▶ [WHAT IS REQUIRED]:
For this exercise, please find the lines in the entries that include the word "myIntent" and copy them.

[Dataset entries]

Start of Block

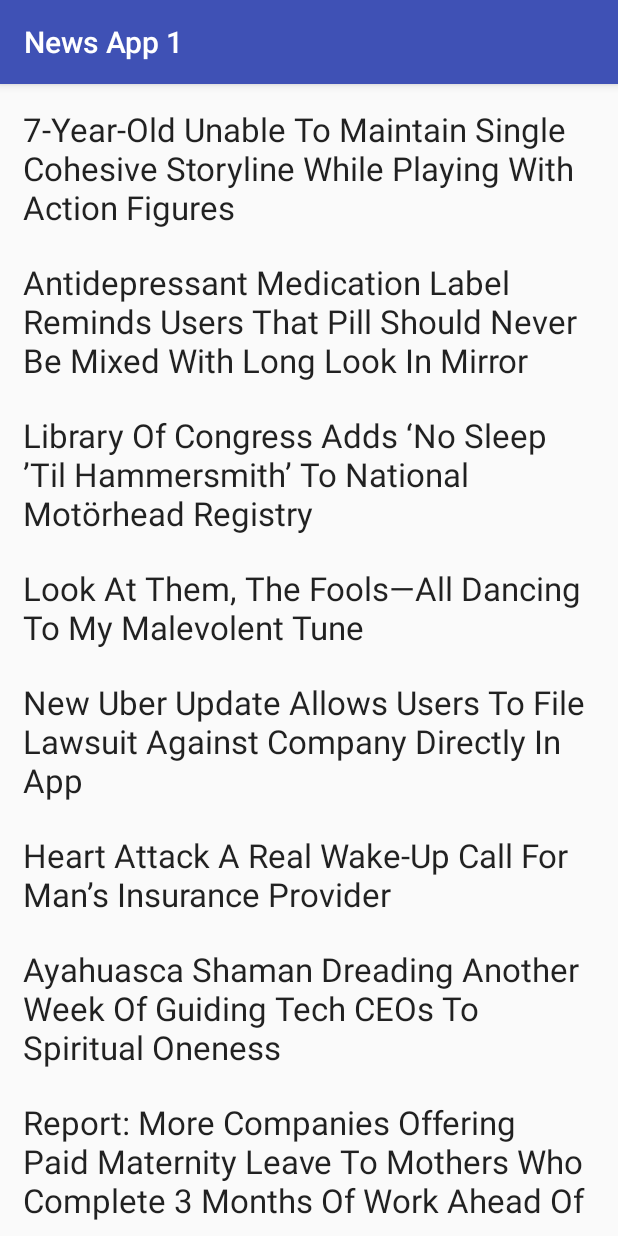
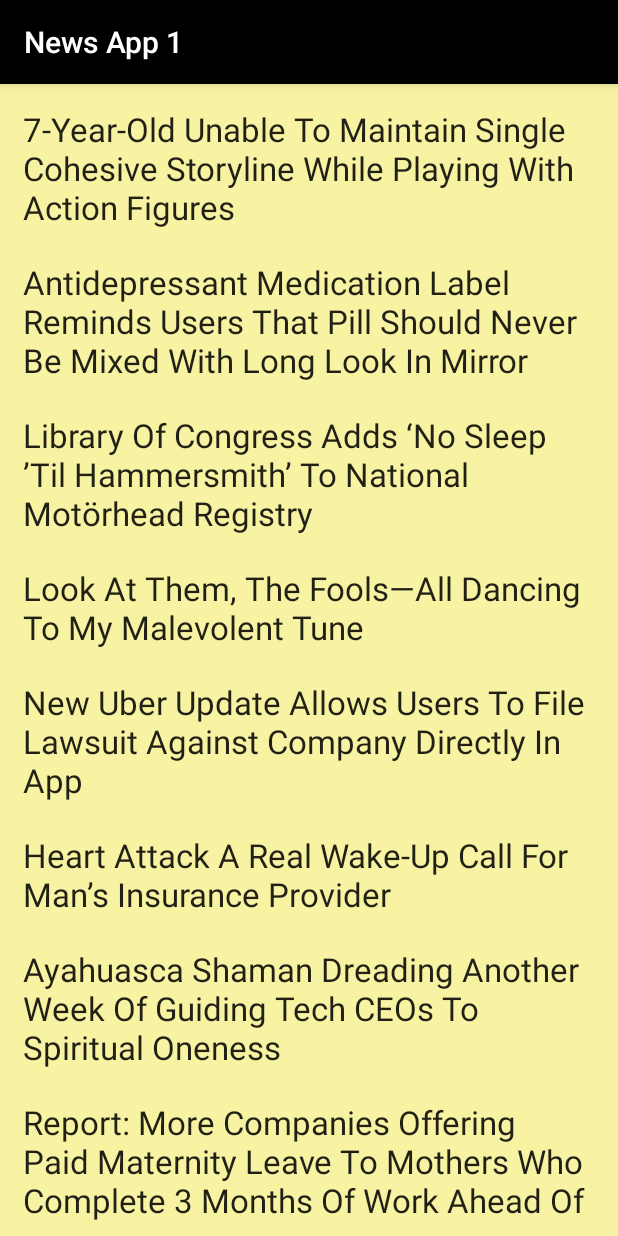
Before and after one commit to Justorkovva/News-App-1, an Android app: the screen it shows after launch (MainActivity), on a phone screen of 412 x 824 dp. Run offline under Robolectric (Android 15) with nearby library versions, the phone set to English and light mode, and no system bars.

Commit message:
ok, now it's done

```diff
--- a/NewsApp1/app/src/main/java/justor/newsapp1/MainActivity.java
+++ b/NewsApp1/app/src/main/java/justor/newsapp1/MainActivity.java
@@ -1,7 +1,6 @@
 package justor.newsapp1;
 
 import android.content.Context;
-import android.content.Intent;
 import android.support.v7.app.AppCompatActivity;
 import android.os.Bundle;
 import android.support.v7.widget.LinearLayoutManager;
@@ -14,9 +13,6 @@ public class MainActivity extends AppCompatActivity {
         super.onCreate(savedInstanceState);
         setContentView(R.layout.activity_main);
 
-
-
-
         Context context=MainActivity.this;
         final RecyclerView rv = (RecyclerView) findViewById(R.id.list);
 
--- a/NewsApp1/app/src/main/java/justor/newsapp1/MyAdapter.java
+++ b/NewsApp1/app/src/main/java/justor/newsapp1/MyAdapter.java
@@ -1,7 +1,5 @@
 package justor.newsapp1;
 
-import android.app.AlertDialog;
-import android.app.Dialog;
 import android.content.Context;
 import android.content.Intent;
 import android.support.v7.widget.RecyclerView;
@@ -12,16 +10,10 @@ import android.widget.TextView;
 import com.oc.rss.fake.FakeNews;
 import com.oc.rss.fake.FakeNewsList;
 import java.util.List;
-import android.app.Activity;
-
-import static justor.newsapp1.R.id.webView;
 
 public class MyAdapter extends RecyclerView.Adapter<MyAdapter.MyViewHolder> {
 private Context context;
 
-    public MyAdapter() {
-
-    }
     public MyAdapter(Context context) {
         this.context=context;
     }
@@ -38,7 +30,6 @@ private Context context;
         LayoutInflater inflater = LayoutInflater.from(parent.getContext());
         View view = inflater.inflate(R.layout.list_cell, parent, false);
         return new MyViewHolder(view);
-
     }
 
     @Override
@@ -50,11 +41,8 @@ private Context context;
     public class MyViewHolder extends RecyclerView.ViewHolder {
 
         private final TextView title;
-        //private final TextView htmlcontent;
         public String htmlContent;
         public String nav_title;
-
-        private FakeNews currentPair;
 
         public MyViewHolder(final View itemView) {
             super(itemView);
@@ -68,19 +56,14 @@ private Context context;
                     myIntent.putExtra("htmlContent",htmlContent);
                     myIntent.putExtra("title",nav_title);
                     context.startActivity(myIntent);
-                   // webView.loadData(htmlContent, "text/html; charset=UTF-8", null);
-
                 }
             });
         }
 
         public void display(FakeNews fake) {
-            currentPair = fake;
             title.setText(fake.title);
             htmlContent=fake.htmlContent;
             nav_title=fake.title;
-           // htmlcontent.setText(fake.htmlContent);
         }
     }
-
 }
--- a/NewsApp1/app/src/main/java/justor/newsapp1/Web.java
+++ b/NewsApp1/app/src/main/java/justor/newsapp1/Web.java
@@ -1,15 +1,11 @@
 package justor.newsapp1;
 
-import android.app.Activity;
 import android.content.Intent;
 import android.os.Bundle;
 import android.support.v7.app.AppCompatActivity;
 import android.webkit.WebView;
 
-
 public class Web extends AppCompatActivity {
-
-
 
     @Override
     protected void onCreate(Bundle savedInstanceState) {
@@ -22,5 +18,4 @@ public class Web extends AppCompatActivity {
         WebView webView = (WebView) findViewById(R.id.webView);
         webView.loadData(htmlContent, "text/html; charset=UTF-8", null);
         setTitle(title);
-
 }}
--- a/NewsApp1/app/src/main/res/layout/activity_main.xml
+++ b/NewsApp1/app/src/main/res/layout/activity_main.xml
@@ -3,6 +3,7 @@
     xmlns:tools="http://schemas.android.com/tools"
     android:layout_width="match_parent"
     android:layout_height="match_parent"
+    android:background="@color/colorAccent"
     android:paddingBottom="10dp"
     android:paddingLeft="10dp"
     android:paddingTop="10dp"
@@ -14,5 +15,5 @@
         android:layout_width="wrap_content"
         android:layout_height="wrap_content"
         android:id="@+id/list"
-        android:layout_centerHorizontal="true" />
+        android:layout_centerHorizontal="true"/>
 </RelativeLayout>
--- a/NewsApp1/app/src/main/res/layout/list_cell.xml
+++ b/NewsApp1/app/src/main/res/layout/list_cell.xml
@@ -15,5 +15,4 @@
         android:textAppearance="?android:attr/textAppearanceLarge"
         tools:text="Title" ></TextView>
 
-
 </LinearLayout>
--- a/NewsApp1/app/src/main/res/values/colors.xml
+++ b/NewsApp1/app/src/main/res/values/colors.xml
@@ -1,6 +1,6 @@
 <?xml version="1.0" encoding="utf-8"?>
 <resources>
-    <color name="colorPrimary">#3F51B5</color>
-    <color name="colorPrimaryDark">#303F9F</color>
-    <color name="colorAccent">#FF4081</color>
+    <color name="colorPrimary">#000000</color>
+    <color name="colorPrimaryDark">#050c36</color>
+    <color name="colorAccent">#f7f3a3</color>
 </resources>
```
Also changed, not shown: NewsApp1/app/src/main/res/layout/web.xml (+1 -14 lines).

End of Block

▶ [ANSWER SECTION]:
                     myIntent.putExtra("htmlContent",htmlContent);
                     myIntent.putExtra("title",nav_title);
                     context.startActivity(myIntent);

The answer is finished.